It’s fitting, in a way, that Google’s new Pixel phone resembles the iPhone. Apple’s world-changing gadget is the very device Google is aiming for. The 5-inch Pixel and 5.5-inch Pixel XL are meant to be the best, most powerful, most unified Android phones ever. They have best-in-class specs, best-in-class design, best-in-class everything. And for the first time, Google seems to want you to buy one.
If you’ve ever owned an Android phone, I can all but promise that you didn’t own the best one. The best have almost always been Google’s own Nexus devices, from the Nexus One to the Nexus 6P. Nexuses (Nexii?) offered high-end hardware specs and (usually) refined design with truly current software, which is otherwise entirely too hard to come by in the Android world.
It sounds lovely, except you probably never knew about them. You’d walk into the Verizon or AT&T store when your contract was up, buy the best phone you could find, and never realize the wonderful world of unlocked devices you were missing. And no one could blame you.
Next time you walk into a Verizon store, at the very least, the Pixel and Pixel XL will await you. They’re the same price as the iPhone 7, starting at $649 for the small one and $769 for the big one. The Pixel features a 1080p screen, and you’ll get 1440 x 2160 from the XL. Both sport Snapdragon 821 processors, fingerprint sensors on the back, 4GB of RAM, 32 or 128GB of storage, and a big battery. Choose from three delightfully named colors: Really Blue, Very Silver, and Quite Black. (If you don’t love the look, slap on a customizable Live Case and go about your merry day.) Both phones are solid and sturdy, and a smidge heavier than I expected. And the plastic panel at the top of the phone’s back looks a little cheap next to the unibody design of some other devices. Still, though, in the few minutes I played with one, the Pixel looked and felt great.
The Looking Glass
Pixel arrives Daydream-ready for the best of Google’s new VR experiences. According to DxO Mark’s tests, the Pixel’s 12-megapixel camera surpasses the iPhone’s 12-megapixel shooter. Actually,it surpasses everyone’s camera. According to those tests, which the entire industry respects, Pixel features the best smartphone camera ever, so just for good measure Google also offers unlimited storage in Google Photos. Oh, and yes: Pixel comes with a headphone jack. Alas, Pixel is not waterproof, but beyond than that there’s nothing about it that will immediately turn you off.
Google worked with HTC to make the phones, but stressed that this isn’t the same relationship it has had with phone makers before, where they supplied the hardware and Google provided software and some design ideas. Even the name change seems to communicate a new way of thinking. Google selected and approved every square millimeter of these phones. HTC merely built them. They look a bit like the iPhone, especially in that they don’t really look like anything at all–they have the same inoffensiveness, a design that’s maybe hard to get excited about but definitely hard to dislike.
Here to Help
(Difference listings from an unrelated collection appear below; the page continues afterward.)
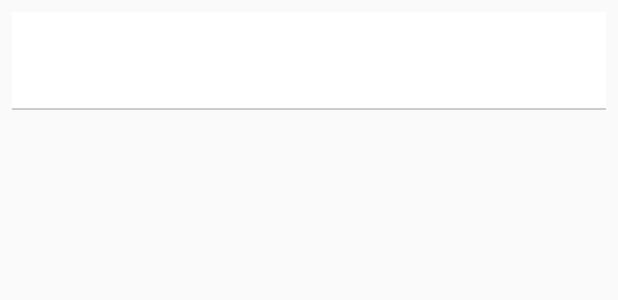
After one commit to fuuukai/DatastoreSample, an Android app: the layout adapter_list_item_card.xml on its own in the app's theme, with its tools: preview values and no code run, on a phone screen of 412 x 824 dp. The commit adds this screen. Shown: the top 300 px of the screen. Run offline under Robolectric (Android 15) with nearby library versions, the phone set to English and light mode, and no system bars.

Commit message:
リストのレイアウト作成

```diff
--- a/app/src/main/res/layout/activity_main.xml
+++ b/app/src/main/res/layout/activity_main.xml
@@ -42,7 +42,8 @@
             android:id="@+id/button3"
             android:layout_alignParentBottom="true"
             android:layout_centerHorizontal="true"
-            android:layout_marginTop="100dp"/>
+            android:layout_marginTop="100dp"
+            android:onClick="onTeamListClicked"/>
 
         <TextView
             android:layout_width="wrap_content"
@@ -53,6 +54,7 @@
             android:layout_above="@+id/button3"
             android:layout_centerHorizontal="true"
             android:layout_marginBottom="50dp"/>
+
     </LinearLayout>
 
 </RelativeLayout>
--- /dev/null
+++ b/app/src/main/res/layout/adapter_list_item_card.xml
@@ -0,0 +1,36 @@
+<?xml version="1.0" encoding="utf-8"?>
+<LinearLayout xmlns:android="http://schemas.android.com/apk/res/android"
+              android:layout_width="match_parent"
+              android:layout_height="match_parent"
+              android:orientation="vertical"
+              android:padding="8dip">
+    <RelativeLayout
+        android:layout_width="match_parent"
+        android:layout_height="wrap_content"
+        android:background="#ffffff"
+        android:padding="8dip">
+        <TextView
+            android:id="@+id/title"
+            android:layout_width="match_parent"
+            android:layout_height="wrap_content"
+            android:layout_toLeftOf="@+id/icon"/>
+        <TextView
+            android:id="@+id/sub"
+            android:layout_width="match_parent"
+            android:layout_height="wrap_content"
+            android:layout_below="@+id/title"
+            android:layout_marginTop="4dip"
+            android:layout_toLeftOf="@+id/icon"
+            android:textColor="#999999"
+            android:textSize="12sp"/>
+        <ImageView
+            android:id="@+id/icon"
+            android:layout_width="48dip"
+            android:layout_height="48dip"
+            android:layout_alignParentRight="true"/>
+    </RelativeLayout>
+    <View
+        android:layout_width="match_parent"
+        android:layout_height="1dip"
+        android:background="#cccccc"/>
+</LinearLayout>
--- /dev/null
+++ b/app/src/main/res/layout/list_header_footer.xml
@@ -0,0 +1,4 @@
+<?xml version="1.0" encoding="utf-8"?>
+<View xmlns:android="http://schemas.android.com/apk/res/android"
+      android:layout_width="match_parent"
+      android:layout_height="8dip"/>
```
Also changed, not shown: app/src/main/java/com/nifty/cloud/mb/datastoresample/CardListAdapter.java (added, +48 -0 lines), app/src/main/java/com/nifty/cloud/mb/datastoresample/MainActivity.java (+9 -0 lines), app/src/main/java/com/nifty/cloud/mb/datastoresample/RegisterActivity.java (+24 -4 lines), app/src/main/java/com/nifty/cloud/mb/datastoresample/ResultActivity.java (+2 -5 lines), app/src/main/java/com/nifty/cloud/mb/datastoresample/TeamList.java (+36 -0 lines), app/src/main/res/layout/activity_team_list.xml (+16 -7 lines).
Even as it has taken on a decidedly more crap-giving position in the hardware process, Google’s still a software company. The Pixels are running Android Nougat 7.1, a software update so new it didn’t even exist until today. The Allo and Duo messaging apps also comes pre-installed. The most important thing about the Pixel, for Google and Android and probably you as well, is that this is the first phone to have the Google Assistant built in. Google Now is dead, long live the Google Assistant. It’s a core piece of the phone, available everywhere just the way Siri is on the iPhone.
In a very real way, the Assistant is the future of Google. It’s the Google brain, distilled and personified and right there waiting for you to ask who won the 100-meter dash in 1996. (Donovan Bailey.) You can hit that home button, or say “OK Google.” This is the showcase feature here. I’m pretty sure Google only made the Pixel this good so that a few more people might try the Assistant.
Over the last few years, tech pundits have set up a sort of horse race between Google and Apple. Could Google get better at hardware faster than Apple could figure out software and services? Or would Apple make Siri and iCloud great long before Google made a phone anyone really wanted? The race is still on, and is nowhere near finished. It’s also not as simple as we tech pundits made it out to be. But if Google’s goal was to make a phone that might finally make you think twice before walking over to the Apple shelf at your local Verizon kiosk, it seems to have succeeded.
The new Pixel phones are available for pre-order today, and will start shipping later this month. If you’ve always loved Android but wanted something that felt a little less like Samsung or Huawei and a little more like what Google imagined, you’re going to want to pick up a Pixel.